Melaka: A single person needs RM2,700 a month to survive in the city while a couple needs RM4,700, Minister in the Prime Minister’s Department Datuk Seri Dr Wee Ka Siong said, citing survey findings. “Those with children have to factor in another RM50 to RM600 per child per month,” he said at a 2050 National Transformation (TN50) dialogue with Chinese new village residents from all over the country in Machap here yesterday.
Muck Rack makes it simple to find people, tweets, or articles that mention any name, keyword, company, hashtag etc. We've compiled this guide to help you make the most of your search.
Selecting a term
Start searching tweets, articles from media outlets, articles mentioned in tweets, journalists'
names, titles and bios with some suggested searches:
Companies or Topics (e.g. iPhone, Microsoft)
Phrases (e.g. "cloud computing") — use quotes to keep the terms together
Twitter handles (e.g. @username) — returns those who have mentioned or replied to
Names (e.g. "David Pogue")
Hashtags (e.g. #sxsw, #london2012)
Bio details (e.g. vegan, Olympics, father)
Muck Rack's Advanced Search allows for many boolean operators.
Find results that mention multiple specified terms, use AND or
+. For example, ensure each result contains both Elon Musk and Mark Zuckerberg by
searching Obama AND Romney or Obama + Romney.
Use the operators OR or , to broaden your search when you'd like either of
multiple terms to appear in results. (This is the default behavior of our search when no operators
are used.) For example, search for democrat OR republican to find results that refer to
Democrats and/or Republicans.
Use NOT or - to subtract results from your search. For
example, searching Disney will yield results about the Walt Disney Company as well as Walt Disney
World Resort. To exclude mentions of Disney World, search for Disney -World or Disney
When using one of these operators with a phrase, enclose it in quotation marks. For example, you can
find results about smartphones excluding Apple's iPhone 4S by searching smartphone -"iPhone
Exact case matching or punctuation
If you're searching for a brand name or keyword that relies on specific punctuation marks or capitalization, you can
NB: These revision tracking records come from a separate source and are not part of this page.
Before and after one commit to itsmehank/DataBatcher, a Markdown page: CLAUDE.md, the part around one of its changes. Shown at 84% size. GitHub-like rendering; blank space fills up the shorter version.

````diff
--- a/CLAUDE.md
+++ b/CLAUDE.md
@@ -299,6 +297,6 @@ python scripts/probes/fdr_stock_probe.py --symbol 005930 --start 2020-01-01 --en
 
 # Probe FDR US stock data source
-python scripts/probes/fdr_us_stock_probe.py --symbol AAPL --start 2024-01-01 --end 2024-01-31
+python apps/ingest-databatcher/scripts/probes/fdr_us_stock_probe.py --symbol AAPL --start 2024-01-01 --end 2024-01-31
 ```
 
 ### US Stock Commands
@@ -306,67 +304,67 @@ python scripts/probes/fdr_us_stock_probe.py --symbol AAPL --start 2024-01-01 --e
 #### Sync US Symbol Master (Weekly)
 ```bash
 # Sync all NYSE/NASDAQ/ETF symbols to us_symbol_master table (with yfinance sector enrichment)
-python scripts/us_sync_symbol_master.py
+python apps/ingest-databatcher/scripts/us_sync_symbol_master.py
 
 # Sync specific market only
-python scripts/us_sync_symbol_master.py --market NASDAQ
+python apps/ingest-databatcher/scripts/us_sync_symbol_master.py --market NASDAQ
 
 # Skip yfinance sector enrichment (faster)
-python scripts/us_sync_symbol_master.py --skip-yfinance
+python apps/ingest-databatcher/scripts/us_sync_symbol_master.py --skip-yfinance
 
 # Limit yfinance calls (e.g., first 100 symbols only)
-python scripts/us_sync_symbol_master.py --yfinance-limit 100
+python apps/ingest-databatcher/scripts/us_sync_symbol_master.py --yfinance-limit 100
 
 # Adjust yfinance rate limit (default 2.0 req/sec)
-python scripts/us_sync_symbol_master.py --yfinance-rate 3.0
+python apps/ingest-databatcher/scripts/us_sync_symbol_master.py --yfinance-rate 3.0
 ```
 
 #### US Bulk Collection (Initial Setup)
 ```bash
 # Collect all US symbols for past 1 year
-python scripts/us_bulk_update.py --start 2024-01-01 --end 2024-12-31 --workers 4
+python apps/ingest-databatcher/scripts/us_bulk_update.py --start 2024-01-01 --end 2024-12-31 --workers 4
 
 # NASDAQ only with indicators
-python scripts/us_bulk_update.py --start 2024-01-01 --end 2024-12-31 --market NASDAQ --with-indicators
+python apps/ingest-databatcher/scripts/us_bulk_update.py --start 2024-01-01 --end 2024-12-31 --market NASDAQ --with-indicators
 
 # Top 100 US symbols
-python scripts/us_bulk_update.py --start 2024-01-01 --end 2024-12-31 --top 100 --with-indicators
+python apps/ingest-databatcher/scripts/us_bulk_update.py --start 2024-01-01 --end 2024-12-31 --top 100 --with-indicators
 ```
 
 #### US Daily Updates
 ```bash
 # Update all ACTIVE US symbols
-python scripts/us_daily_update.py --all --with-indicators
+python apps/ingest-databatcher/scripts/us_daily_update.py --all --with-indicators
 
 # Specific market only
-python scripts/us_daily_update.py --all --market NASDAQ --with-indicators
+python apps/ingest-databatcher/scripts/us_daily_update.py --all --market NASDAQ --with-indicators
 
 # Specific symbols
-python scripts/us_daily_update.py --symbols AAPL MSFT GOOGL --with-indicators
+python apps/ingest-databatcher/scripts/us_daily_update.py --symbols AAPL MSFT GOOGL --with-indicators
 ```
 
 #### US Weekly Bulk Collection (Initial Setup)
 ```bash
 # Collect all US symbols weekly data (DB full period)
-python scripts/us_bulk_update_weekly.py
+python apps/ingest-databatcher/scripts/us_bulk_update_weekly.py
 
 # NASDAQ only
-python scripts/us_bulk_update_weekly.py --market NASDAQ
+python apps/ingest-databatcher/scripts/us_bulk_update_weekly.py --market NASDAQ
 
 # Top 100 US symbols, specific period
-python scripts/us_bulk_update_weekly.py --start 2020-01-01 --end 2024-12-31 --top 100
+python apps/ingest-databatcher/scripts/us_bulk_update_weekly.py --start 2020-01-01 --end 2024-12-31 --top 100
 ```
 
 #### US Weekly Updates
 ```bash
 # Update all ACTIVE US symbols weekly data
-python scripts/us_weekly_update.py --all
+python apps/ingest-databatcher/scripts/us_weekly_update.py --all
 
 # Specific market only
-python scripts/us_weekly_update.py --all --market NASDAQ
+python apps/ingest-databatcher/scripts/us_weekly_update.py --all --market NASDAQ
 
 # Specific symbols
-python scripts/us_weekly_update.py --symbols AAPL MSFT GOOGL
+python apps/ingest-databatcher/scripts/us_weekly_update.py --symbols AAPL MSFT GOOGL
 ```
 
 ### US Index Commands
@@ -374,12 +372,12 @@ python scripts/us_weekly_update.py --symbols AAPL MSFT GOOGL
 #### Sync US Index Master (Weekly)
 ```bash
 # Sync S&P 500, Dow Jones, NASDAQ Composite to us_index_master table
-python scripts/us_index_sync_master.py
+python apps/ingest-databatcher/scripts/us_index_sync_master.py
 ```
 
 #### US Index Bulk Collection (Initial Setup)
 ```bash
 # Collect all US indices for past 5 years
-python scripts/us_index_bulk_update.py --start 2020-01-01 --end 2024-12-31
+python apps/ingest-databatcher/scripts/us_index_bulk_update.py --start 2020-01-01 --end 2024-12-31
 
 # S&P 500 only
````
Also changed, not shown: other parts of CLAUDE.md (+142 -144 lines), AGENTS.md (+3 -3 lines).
find results that match your exact query by adding matchcase: before the keyword you're searching for, like matchcase:E*TRADE .
Use parentheses to separate multiple
boolean phrases. For example, to find journalists talking about having fun in Disney World or
Disneyland, search for ("disney world" OR disneyland) AND fun.
An asterisk can be used to search for any variation of a root word truncated by the asterisk. For example, searching for admin* will return results for administrator, administration, administer, administered, etc.
A near operator is an AND operator where you can control the distance between the words. You can vary the distance the near operation uses by adding a forward slash and number (between 0-99) such as strawberries NEAR/10 "whipped cream", which means the strawberries must exist within 10 words of "whipped cream".